        Tickets to the South region semifinals went on sale to students, employees and boosters before being offered to the public at $90 apiece. The school expected to sell out its allotment of 1,250 tickets.

        Instead of flying home for a short turnaround, the West Coast Conference champions stayed in the South and traveled to Atlanta on Monday.

        The last two times the Bulldogs advanced to the round of 16, it was over No. 2 seeds — Stanford in 1999 and St. John's last year.

        The national spotlight has been good for the Jesuit school of about 4,700 students.

        “Certainly, there has been an awareness,” Gonzaga spokesman Dale Goodwin said Monday. “It has had a significant effect on enrollment. We've had back-to-back record years in freshman enrollment.”

        Formerly, the school's registrar got two or three inquiries a year from potential students in eastern seaboard and southern states, there are now 15-to-20, Goodwin said.

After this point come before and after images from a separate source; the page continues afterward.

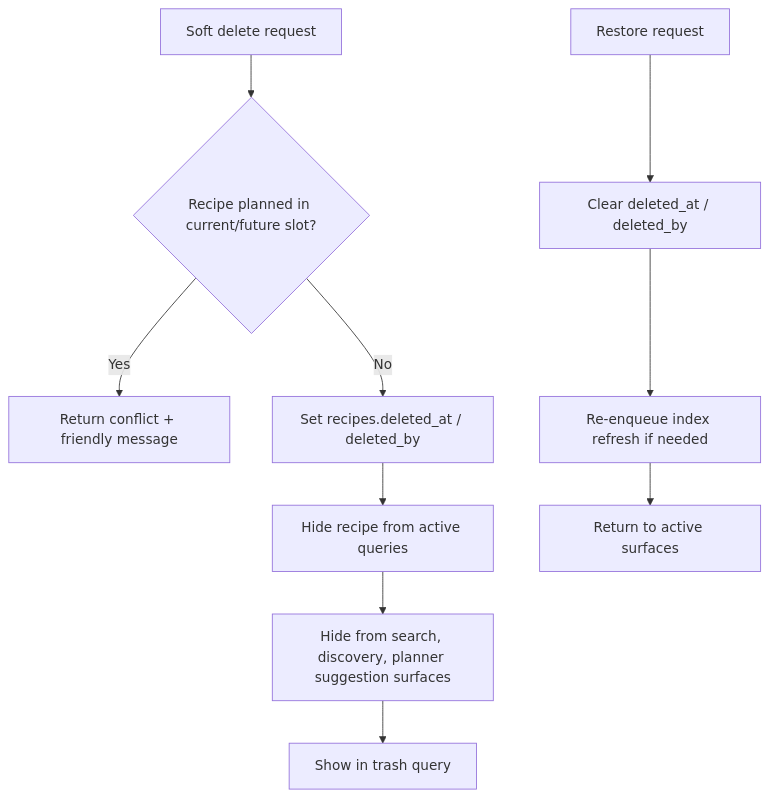
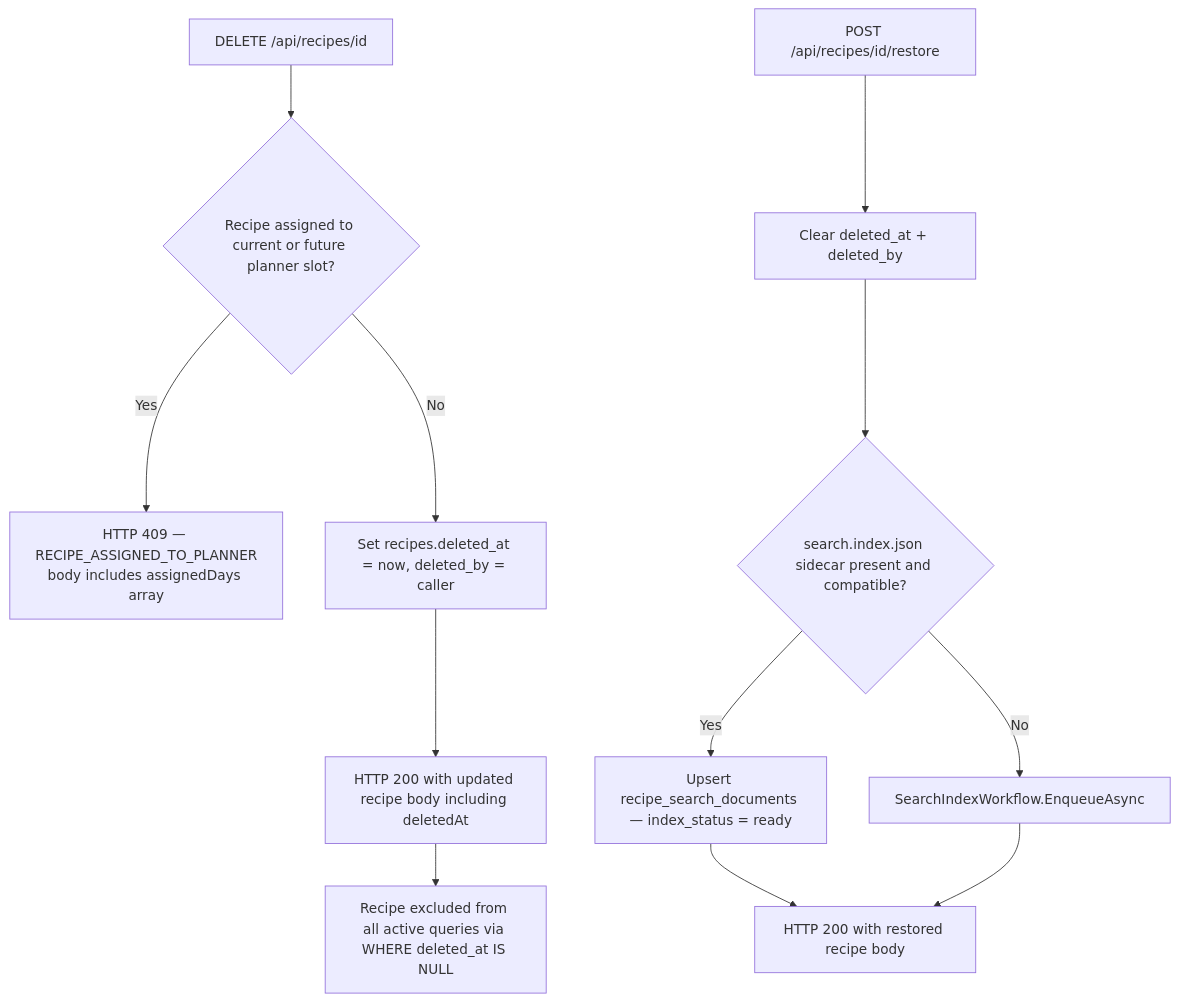
One commit to AlexandreBrisebois/whats-for-supper changed the fifth of 8 diagrams in docs/flows/data-flows/recipe-search-index-and-recovery.md. Above: the diagram before and after it, drawn with Mermaid. The commit also changed other lines of this file and 14 other files, not shown here.

````diff
--- a/docs/flows/data-flows/recipe-search-index-and-recovery.md
+++ b/docs/flows/data-flows/recipe-search-index-and-recovery.md
@@ -242,13 +290,15 @@
 ```mermaid
 flowchart TD
-    A[Soft delete request] --> B{Recipe planned in current/future slot?}
-    B -->|Yes| C[Return conflict + friendly message]
-    B -->|No| D[Set recipes.deleted_at / deleted_by]
-    D --> E[Hide recipe from active queries]
-    E --> F[Hide from search, discovery, planner suggestion surfaces]
-    F --> G[Show in trash query]
+    A[DELETE /api/recipes/id] --> B{Recipe assigned to current or future planner slot?}
+    B -->|Yes| C[HTTP 409 — RECIPE_ASSIGNED_TO_PLANNER\nbody includes assignedDays array]
+    B -->|No| D[Set recipes.deleted_at = now, deleted_by = caller]
+    D --> E[HTTP 200 with updated recipe body including deletedAt]
+    E --> F[Recipe excluded from all active queries via WHERE deleted_at IS NULL]
 
-    H[Restore request] --> I[Clear deleted_at / deleted_by]
-    I --> J[Re-enqueue index refresh if needed]
-    J --> K[Return to active surfaces]
+    G[POST /api/recipes/id/restore] --> H[Clear deleted_at + deleted_by]
+    H --> I{search.index.json sidecar present and compatible?}
+    I -->|Yes| J[Upsert recipe_search_documents — index_status = ready]
+    I -->|No| K[SearchIndexWorkflow.EnqueueAsync]
+    J --> L[HTTP 200 with restored recipe body]
+    K --> L
 ```
````
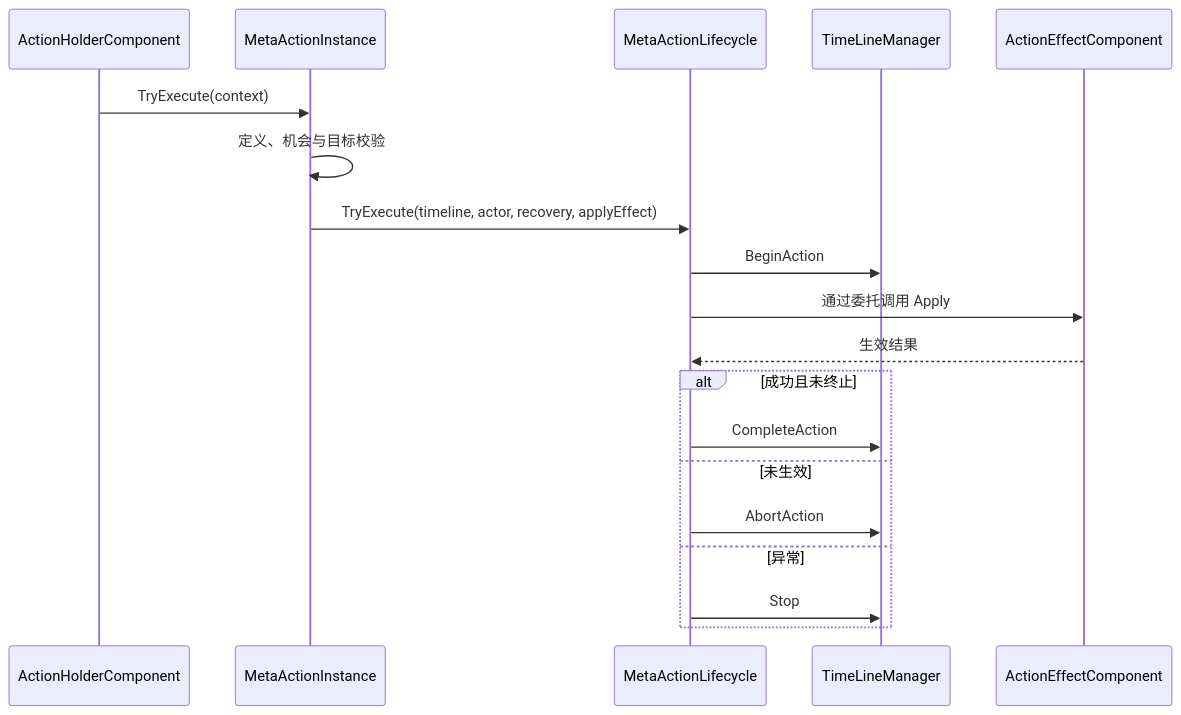
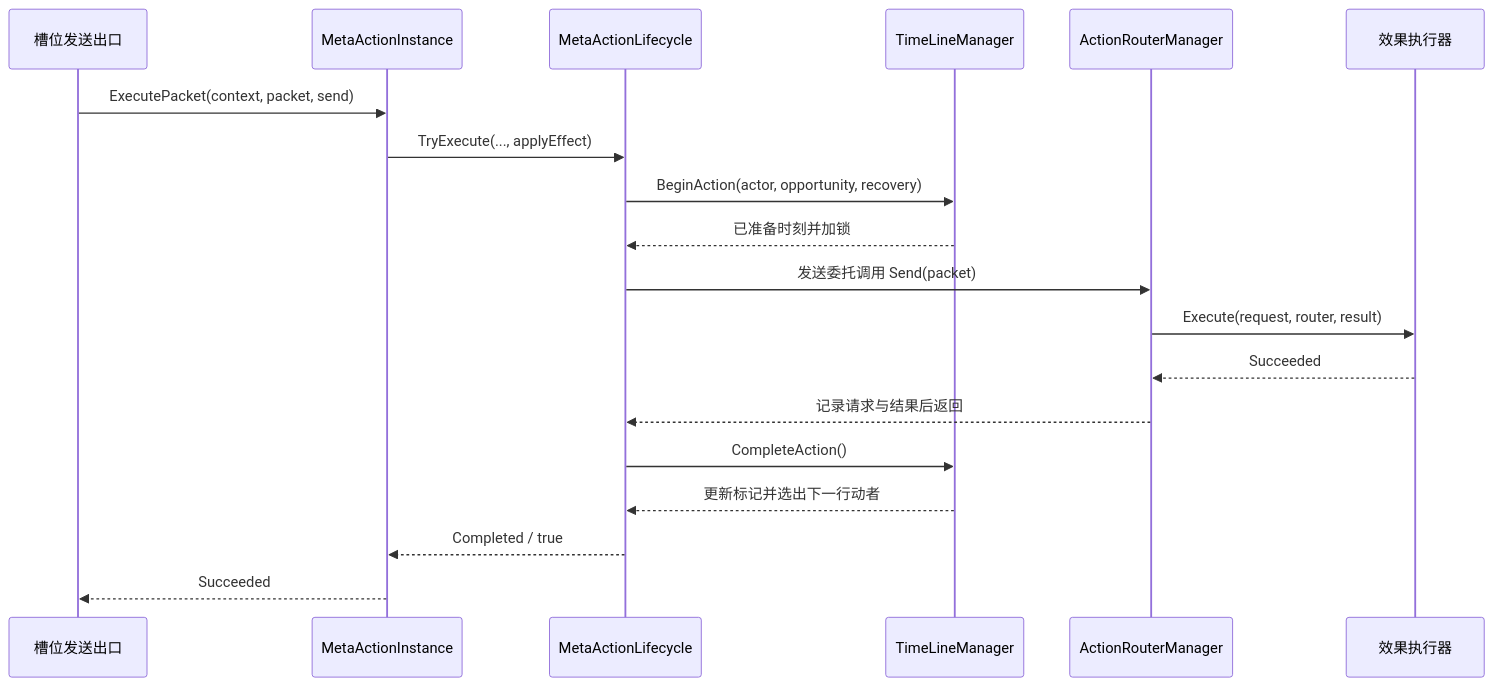
The diagram in 代码说明文档/40_MetaActionLifecycle统一执行入口代码设计案.md (ObALive/this), drawn with Mermaid before and after one commit. The commit also changed other lines of this file and 21 other files, not shown here.

````diff
--- a/代码说明文档/40_MetaActionLifecycle统一执行入口代码设计案.md
+++ b/代码说明文档/40_MetaActionLifecycle统一执行入口代码设计案.md
@@ -33,21 +29,21 @@
 ```mermaid
 sequenceDiagram
-  participant H as ActionHolderComponent
+  participant S as 槽位发送出口
   participant A as MetaActionInstance
   participant L as MetaActionLifecycle
   participant T as TimeLineManager
-  participant E as ActionEffectComponent
-  H->>A: TryExecute(context)
-  A->>A: 定义、机会与目标校验
-  A->>L: TryExecute(timeline, actor, recovery, applyEffect)
-  L->>T: BeginAction
-  L->>E: 通过委托调用 Apply
-  E-->>L: 生效结果
-  alt 成功且未终止
-    L->>T: CompleteAction
-  else 未生效
-    L->>T: AbortAction
-  else 异常
-    L->>T: Stop
-  end
+  participant R as ActionRouterManager
+  participant E as 效果执行器
+  S->>A: ExecutePacket(context, packet, send)
+  A->>L: TryExecute(..., applyEffect)
+  L->>T: BeginAction(actor, opportunity, recovery)
+  T-->>L: 已准备时刻并加锁
+  L->>R: 发送委托调用 Send(packet)
+  R->>E: Execute(request, router, result)
+  E-->>R: Succeeded
+  R-->>L: 记录请求与结果后返回
+  L->>T: CompleteAction()
+  T-->>L: 更新标记并选出下一行动者
+  L-->>A: Completed / true
+  A-->>S: Succeeded
 ```
````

        “The word is definitely out that Gonzaga is a reputable academic institution, and people are taking notice,” he said.

        The school's most famous alumnus probably was the late crooner Bing Crosby, for whom the campus library is named. The most prominent athletic star, John Stockton of the NBA's Utah Jazz, set school records for assists in 1981-1984 that still stand.

        The recent successes have spurred interest in replacing the 4,000-seat Martin Centre court, nicknamed “The Kennel,” with a 6,000-seat facility that would be the largest in the WCC.

        Athletic officials said construction could begin as early as next fall on the estimated $16 million to $17 million project.

        “I think it says a lot about our program,” Gonzaga's Casey Calvary said after Sunday's victory. “Rather than just having one set of players that come and go, we've had a lot of really great players and an excellent coaching staff. We've done a great job of recruiting.

        “We've had similar teams each time we've made a run, and perhaps this is our deepest and most talented team. They have all been real similar as far as team chemistry. We play hard and play well together.”

        That success has been noticed by the Zags' opponents in the WCC, a conference of eight Roman Catholic schools.

        “Everybody is using Gonzaga as the standard that we're going to try to meet. We want to be equaling and living up to their success, rather than hoping they're going to stumble,” conference official Gilleran said.

        “They've made people who are knowledgeable realize that good basketball is played in a lot of different places,” he said. “If you have tough kids who work well together and are well coached, that's all you need.”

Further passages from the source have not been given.